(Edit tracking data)
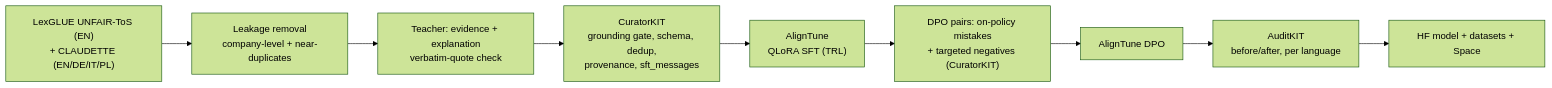
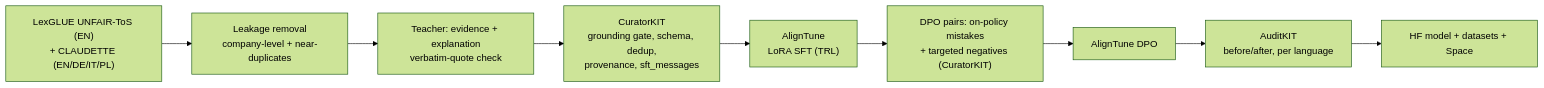
The diagram in README.md (mukeshkbj/Smallprint), drawn with Mermaid (forest theme) before and after one commit. The commit also changed other lines of this file and 2 other files, not shown here.

First line of the commit message:
Fill in the results: base vs SFT from full run 1

````diff
--- a/README.md
+++ b/README.md
@@ -38,11 +50,11 @@
 ```mermaid
 flowchart LR
   A["LexGLUE UNFAIR-ToS (EN)<br/>+ CLAUDETTE (EN/DE/IT/PL)"] --> B["Leakage removal<br/>company-level + near-duplicates"]
   B --> C["Teacher: evidence + explanation<br/>verbatim-quote check"]
   C --> D["CuratorKIT<br/>grounding gate, schema, dedup,<br/>provenance, sft_messages"]
-  D --> E["AlignTune<br/>QLoRA SFT (TRL)"]
+  D --> E["AlignTune<br/>LoRA SFT (TRL)"]
   E --> F["DPO pairs: on-policy mistakes<br/>+ targeted negatives (CuratorKIT)"]
   F --> G["AlignTune DPO"]
   G --> H["AuditKIT<br/>before/after, per language"]
   H --> I["HF model + datasets + Space"]
 ```
````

→ EXERCISE GOAL
Look for the line with "First line of" in the records above. Repeat it and each line after it exactly.

→ EXPECTED ANSWER
First line of the commit message:
Fill in the results: base vs SFT from full run 1

````diff
--- a/README.md
+++ b/README.md
@@ -38,11 +50,11 @@
 ```mermaid
 flowchart LR
   A["LexGLUE UNFAIR-ToS (EN)<br/>+ CLAUDETTE (EN/DE/IT/PL)"] --> B["Leakage removal<br/>company-level + near-duplicates"]
   B --> C["Teacher: evidence + explanation<br/>verbatim-quote check"]
   C --> D["CuratorKIT<br/>grounding gate, schema, dedup,<br/>provenance, sft_messages"]
-  D --> E["AlignTune<br/>QLoRA SFT (TRL)"]
+  D --> E["AlignTune<br/>LoRA SFT (TRL)"]
   E --> F["DPO pairs: on-policy mistakes<br/>+ targeted negatives (CuratorKIT)"]
   F --> G["AlignTune DPO"]
   G --> H["AuditKIT<br/>before/after, per language"]
   H --> I["HF model + datasets + Space"]
 ```
````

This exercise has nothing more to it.